Others in the community will say that it's my fault, and that I run around with men."

–· Angela, 20-year-old woman born with a physical disability, Amuru District

Government plans are failing to take into account the needs of the women who acquired their disabilities due to the war, or who already had disabilities before the war and may have disproportionately suffered the impact of the conflict.

Many women with disabilities who wish to leave the displacement camps and return home are physically unable to do so. Many lost family members and cultural expectations that persons with disabilities, especially women, cannot live independently, make it difficult for them to leave the camps and access social services on their own.

Human Rights Watch notes that discriminatory attitutes remain a major barrier to full inclusion of women with disabilities in efforts to build a functioning society.

Prior to the war, relatives and community members customarily supported persons with disabilities. But now, war has displaced the population and eroded community support. Amd women with disabilities are often excluded from community meetings and rarely take any part in decision-making on important issues like the return process or public health.

“At a community meeting, they didn't allow me to talk. It happens to all persons with disabilities. It is as if we weren't human. On occasions when food is being given, sometimes persons with disabilities are given what others leave behind on their plates.”

--Jennifer, woman with a physical disability, Gulu District

Uganda has an obligation to protect its population with disabilities, particularly women, from all forms of discrimination – it is a signatory to three treaties: the Convention on the Rights of Persons with Disabilities (CRPD), Convention on the Elmination of Discrimination Against Women· (CEDAW), and the African Charter on Human and Peoples' Rights.
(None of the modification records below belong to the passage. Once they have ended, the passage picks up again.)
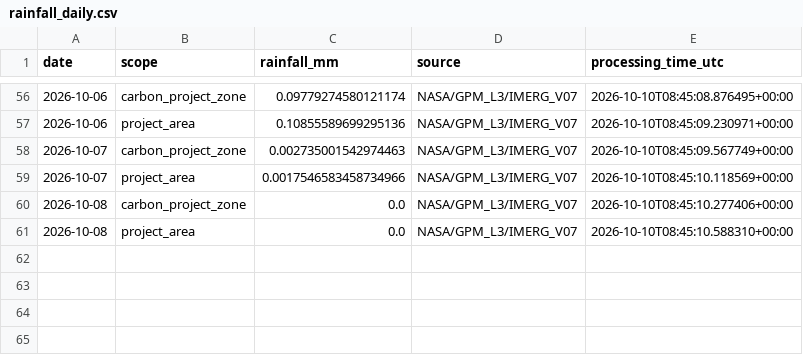
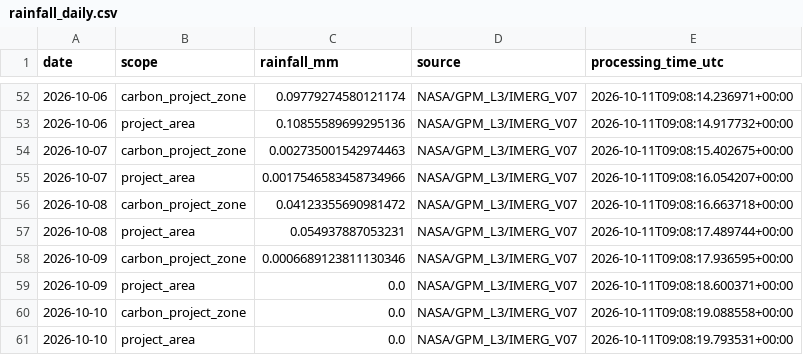
Before and after one commit to datoeltoel/serpro-climate-carbon-monitoring, a CSV file: data/processed/climate/rainfall/rainfall_daily.csv, drawn as a sheet; only a part is shown, gaps mark what is left out; the diff covers the shown part only.

```diff
--- a/data/processed/climate/rainfall/rainfall_daily.csv
+++ b/data/processed/climate/rainfall/rainfall_daily.csv
@@ -56,6 +52,10 @@ date,scope,rainfall_mm,source,processing_time_utc
-2026-10-06,carbon_project_zone,0.09779274580121174,NASA/GPM_L3/IMERG_V07,2026-10-10T08:45:08.876495+00:00
-2026-10-06,project_area,0.10855589699295136,NASA/GPM_L3/IMERG_V07,2026-10-10T08:45:09.230971+00:00
-2026-10-07,carbon_project_zone,0.002735001542974463,NASA/GPM_L3/IMERG_V07,2026-10-10T08:45:09.567749+00:00
-2026-10-07,project_area,0.0017546583458734966,NASA/GPM_L3/IMERG_V07,2026-10-10T08:45:10.118569+00:00
-2026-10-08,carbon_project_zone,0.0,NASA/GPM_L3/IMERG_V07,2026-10-10T08:45:10.277406+00:00
-2026-10-08,project_area,0.0,NASA/GPM_L3/IMERG_V07,2026-10-10T08:45:10.588310+00:00
+2026-10-06,carbon_project_zone,0.09779274580121174,NASA/GPM_L3/IMERG_V07,2026-10-11T09:08:14.236971+00:00
+2026-10-06,project_area,0.10855589699295136,NASA/GPM_L3/IMERG_V07,2026-10-11T09:08:14.917732+00:00
+2026-10-07,carbon_project_zone,0.002735001542974463,NASA/GPM_L3/IMERG_V07,2026-10-11T09:08:15.402675+00:00
+2026-10-07,project_area,0.0017546583458734966,NASA/GPM_L3/IMERG_V07,2026-10-11T09:08:16.054207+00:00
+2026-10-08,carbon_project_zone,0.04123355690981472,NASA/GPM_L3/IMERG_V07,2026-10-11T09:08:16.663718+00:00
+2026-10-08,project_area,0.054937887053231,NASA/GPM_L3/IMERG_V07,2026-10-11T09:08:17.489744+00:00
+2026-10-09,carbon_project_zone,0.0006689123811130346,NASA/GPM_L3/IMERG_V07,2026-10-11T09:08:17.936595+00:00
+2026-10-09,project_area,0.0,NASA/GPM_L3/IMERG_V07,2026-10-11T09:08:18.600371+00:00
+2026-10-10,carbon_project_zone,0.0,NASA/GPM_L3/IMERG_V07,2026-10-11T09:08:19.088558+00:00
+2026-10-10,project_area,0.0,NASA/GPM_L3/IMERG_V07,2026-10-11T09:08:19.793531+00:00
```
Also changed, not shown: 4 removed rows and 50 edited cells elsewhere in this file.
– Human Rights Watch


Human Rights Watch

International Network of Women with Disabilities (INWWD)